Metropolitan Police prepare to put down 300 illegal dogs
The Metropolitan Police are preparing to put down 300 illegal dogs seized from their owners this year.
The Status Dogs Unit (SDU) has confirmed that hundreds of animals, most of them pit bull terriers, will be destroyed because they cannot be returned or rehomed with new owners.
Patrick O'Hara, the SDU's inspector, defended the decision by pointing out that many of the dogs scheduled to be put down are not "healthy or safe dogs to have around people".
He told Sky News: "What I can say is we have rehomed around 56 dogs this year and we won't destroy a dog without some kind of a paper trail like a disclaimer, when the dogs can't be lawfully rehomed, or a court order that says it must be destroyed.
"But if a court rules that a dog is not a danger to the public and the owner is a fit and proper person then nine times out of 10 that dog goes home."
Following a number of serious dog attacks on people, the Dangerous Dogs Act was passed in 1991, banning pit bull terriers, Japanese tosas, dogo Argentinos and fila Brasileiro dogs from being bred in Britain.
But DDA Watch, a campaign group set up to challenge the 1991 legislation, accused the Metropolitan Police of a "knee-jerk reaction".
"Animal campaigners want to see a change in the law," a spokesman said.
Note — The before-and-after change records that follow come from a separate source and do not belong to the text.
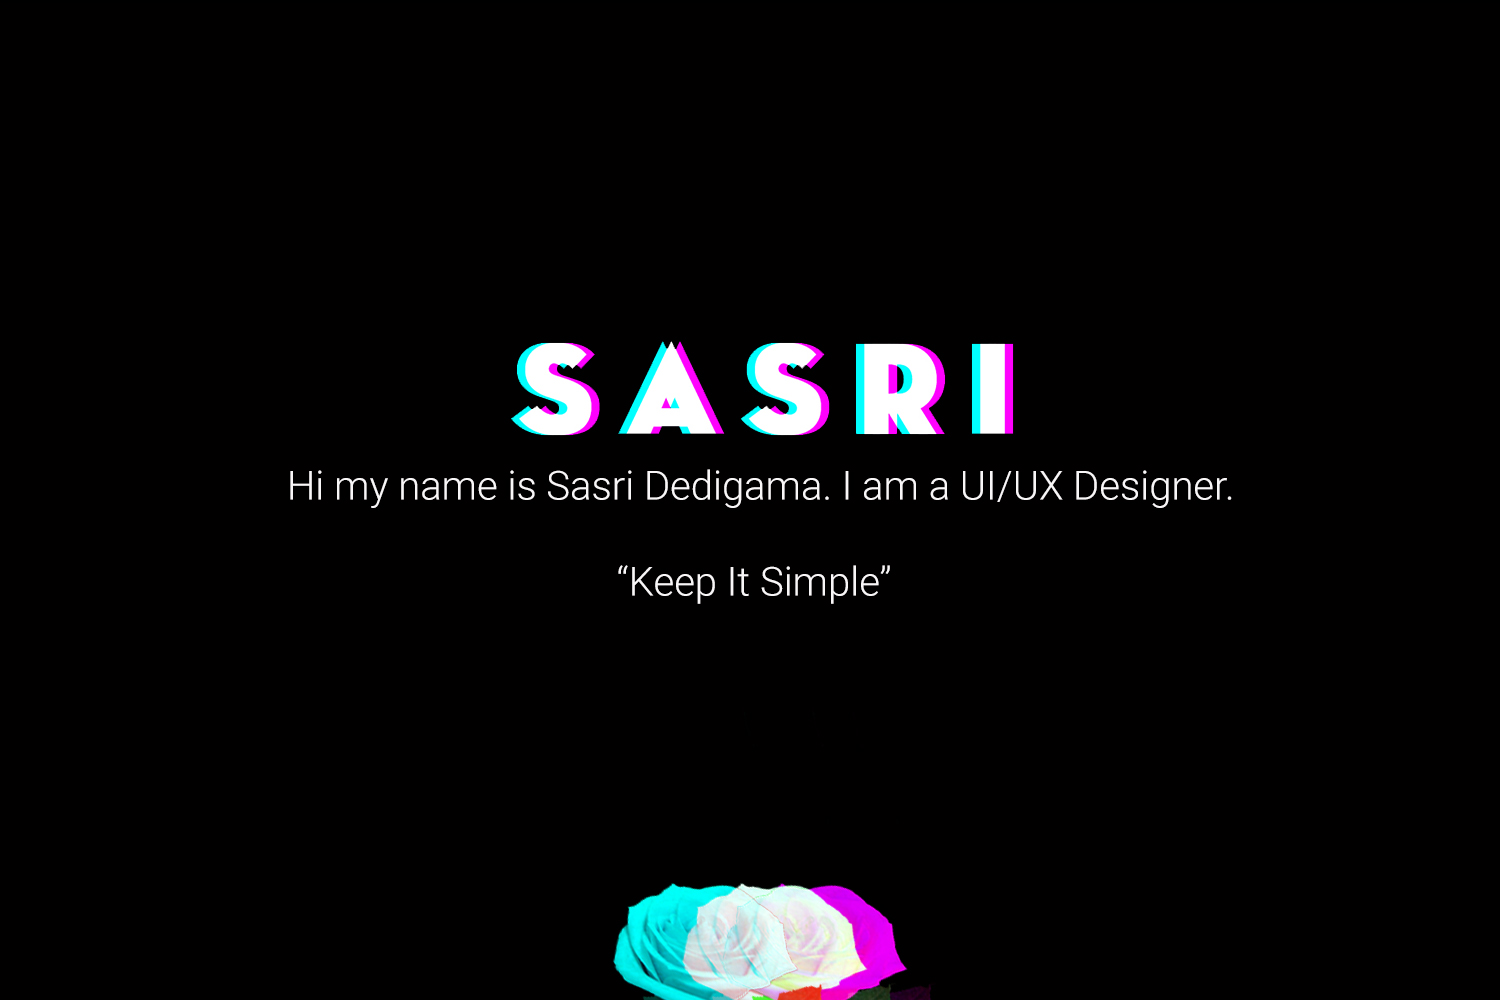
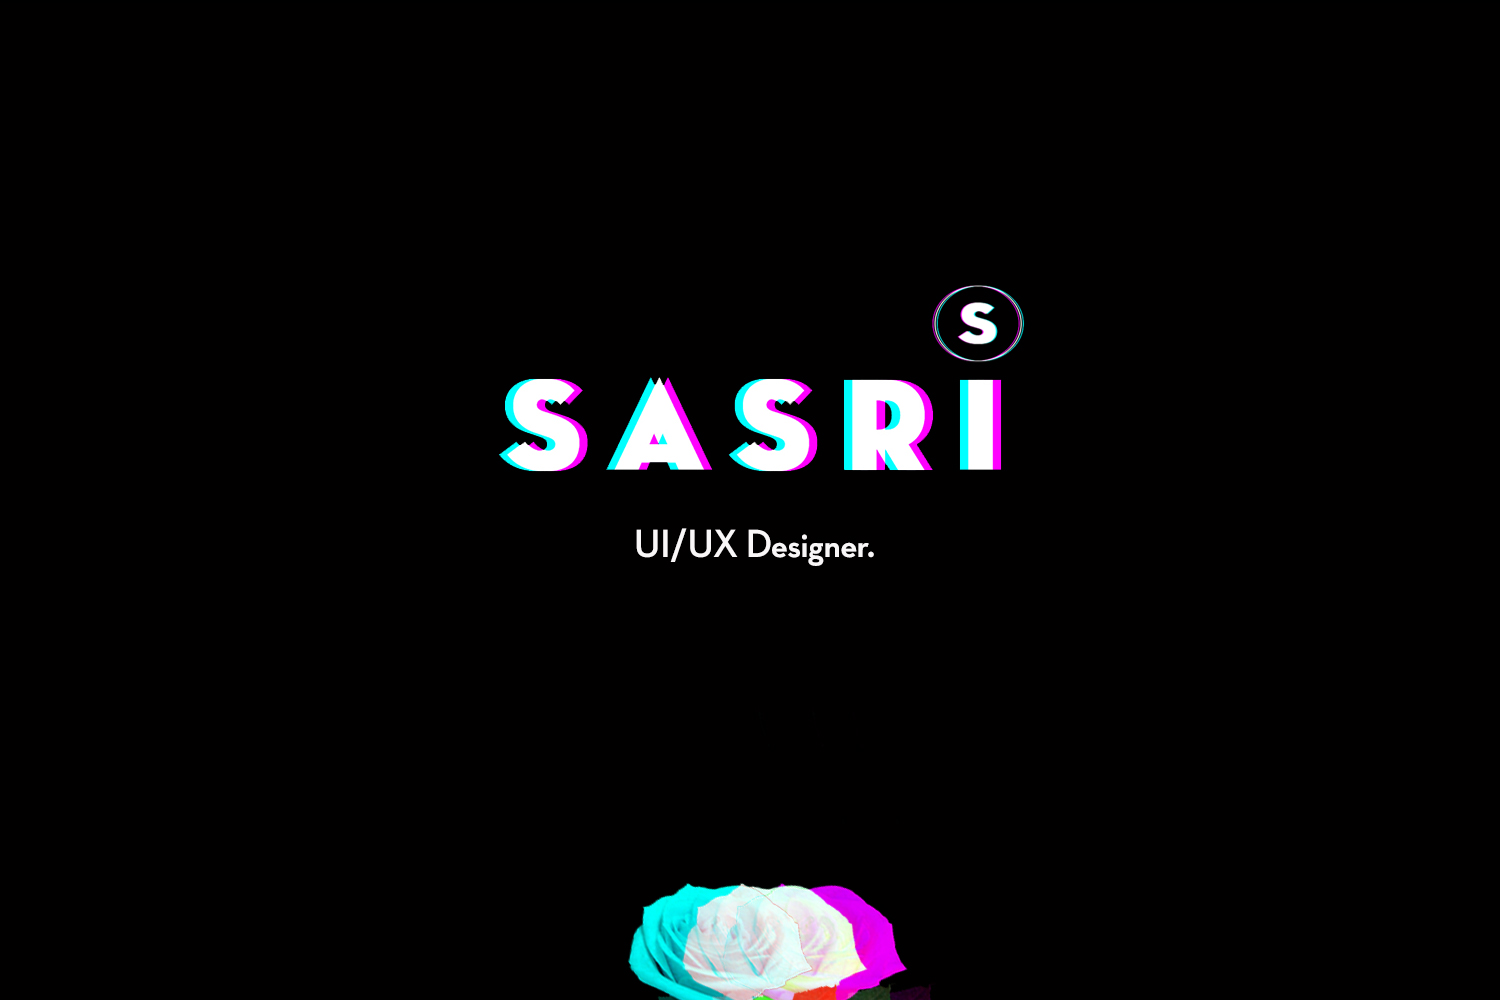
New Changes

Changed region(s): [[0.184, 0.279, 0.828, 0.496], [0.3987, 0.868, 0.5827, 1.0], [0.3987, 0.527, 0.5827, 0.62]]

diff --git a/index.html b/index.html
@@ -21,7 +21,9 @@
            TagCanvas.textFont = 'Roboto';
            TagCanvas.initial = [0.5,0.3];
            TagCanvas.wheelZoom	= false;
+           TagCanvas.noSelect = true;
            TagCanvas.Start('myCanvas');
+
           };
     </script>
 
@@ -68,20 +70,21 @@
 
 
 
-          <p>Hi, My name is Sasri Dedigama. I am a
-            junior at the University of California
-            San Deigo studying cognitive science
-            with a specialization in HCI.
+   <p class="center-justified">
+        Hi, My name is Sasri Dedigama.
+        I am a junior at the University of California
+        San Deigo studying cognitive science
+        with a specialization in HCI.
 
-            <br>
-            <br>
+        <br>
+        <br>
+        When it comes to UI/UX design I believe
+        that the most important things are
+        that we understand what the user WANTS and
+        NEEDS and finally try to keep the design as
+        simple as possible.
 
-            When it comes to UI/UX design I believe
-            that the most important things are
-            that we understand what the user WANTS and
-            NEEDS and finally try to keep the design as
-            simple as possible.
-
+          </p>
         </div>
 
 
@@ -127,19 +130,25 @@
 
   <div class="w3-row-padding">
     <div class="w3-third w3-container w3-margin-bottom">
-      <img src="p3.png" alt="Norway" style="width:100%" class="w3-hover-opacity">
+      <a href="https://p3-app.herokuapp.com/" target="_blank">
+      <img src="p3.png" alt="P3" style="width:100%"  class="w3-hover-opacity">
+    </a>
       <div class="w3-container w3-black" style="text-align:center">
         <p><b>UI/UX Designer</b></p>
       </div>
     </div>
     <div class="w3-third w3-container w3-margin-bottom">
-      <img src="whodis.JPG" alt="Norway" style="width:100%" class="w3-hover-opacity">
+    <a href="https://whodis123.wordpress.com/" target="_blank">
+      <img src="whodis.JPG" alt="whodis123" style="width:100%" class="w3-hover-opacity">
+    </a>
       <div class="w3-container w3-black" style="text-align:center">
         <p><b>UI/UX Designer / Web Developer</b></p>
       </div>
     </div>
     <div class="w3-third w3-container">
-      <img src="IQ.png" alt="Norway" style="width:100%" class="w3-hover-opacity">
+      <a href="http://iq.lk/" target="_blank">
+      <img src="IQ.png" alt="IQ" style="width:100%" class="w3-hover-opacity">
+    </a>
       <div class="w3-container w3-black" style="text-align:center">
         <p><b>UI/UX Design Intern</b></p>
       </div>
@@ -149,19 +158,23 @@
   <!-- Second Photo Grid-->
   <div class="w3-row-padding">
     <div class="w3-third w3-container w3-margin-bottom">
-      <img src="citi.png" alt="Norway" style="width:100%" class="w3-hover-opacity">
+      <a  href="https://www.citigroup.com/citi/">
+      <img src="citi.png" alt="Citi" style="width:100%" class="w3-hover-opacity">
+      <a>
       <div class="w3-container w3-black" style="text-align:center">
         <p><b>Treasury Intern</b></p>
       </div>
     </div>
     <div class="w3-third w3-container w3-margin-bottom">
+      <a href="https://globalties.ucsd.edu/projects/Diabeatit.html" target="_blank">
       <img src="diabeatit.png" alt="Norway" style="width:100%" class="w3-hover-opacity">
+      <a>
       <div class="w3-container w3-black" style="text-align:center">
         <p><b>UI/UX Designer</b></p>
       </div>
     </div>
     <div class="w3-third w3-container">
-      <img src="cis.png" alt="Norway" style="width:100%" class="w3-hover-opacity">
+      <img src="cis.png" alt="cis" style="width:100%" class="w3-hover-opacity">
       <div class="w3-container w3-black" style="text-align:center">
         <p><b>Front End Developer</b></p>
       </div>
@@ -176,23 +189,6 @@
       </div>
     </div>
   </div>
-<!--
-
-
-    <div class="w3-third w3-container w3-margin-bottom">
-      <img src="diabeatit.png" alt="Norway" style="width:100%" class="w3-hover-opacity">
-      <div class="w3-container w3-black" style="text-align:center">
-        <p><b>Lorem Ipsum</b></p>
-      </div>
-    </div>
-    <div class="w3-third w3-container">
-      <img src="cis.png" alt="Norway" style="width:100%" class="w3-hover-opacity">
-      <div class="w3-container w3-black" style="text-align:center">
-        <p><b>Lorem Ipsum</b></p>
-      </div>
-    </div>
-  </div>
--->
 
 </section>
 

diff --git a/style.css b/style.css
@@ -35,7 +35,7 @@ h1 {
     width: 100%;
     color: black;
     text-align: center;
-    font-size: 2em;
+    font-size: 20px;
     line-height: 1.2;
 
     }
@@ -43,9 +43,14 @@ h1 {
 #about img {
 
    border:3px solid  #000;
+   align-items: center;
 }
 
-
+.center-justified {
+    margin: 0 auto;
+    text-align: justify;
+    width: 30rem;
+}
 
 #skills {
 
@@ -68,7 +73,7 @@ h1 {
 
 #projects img{
 
-  width: 200px;
+  width: 100px;
   height: 300px;
   margin-top: 10px;
   padding: 10px;
@@ -621,6 +626,16 @@ Animation keyframes
     .index-content .col-lg-4 {
         margin-top: 20px;
     }
+    .center-justified{
+      width: 90%;
+
+    }
+
+    #myCanvas {
+
+      width: 700px;
+      height: 500px;
+    }
 }
 
 
@@ -637,11 +652,7 @@ Animation keyframes
   .text {
     font-size: 5vw;
   }
-  #myCanvas {
 
-    width: 500px;
-    height: 300px;
-  }
 }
"Killing healthy animals that have done nothing wrong is inhumane. Dogs should be treated on a case-by-case basis and not have its fate sealed at birth because of its breed."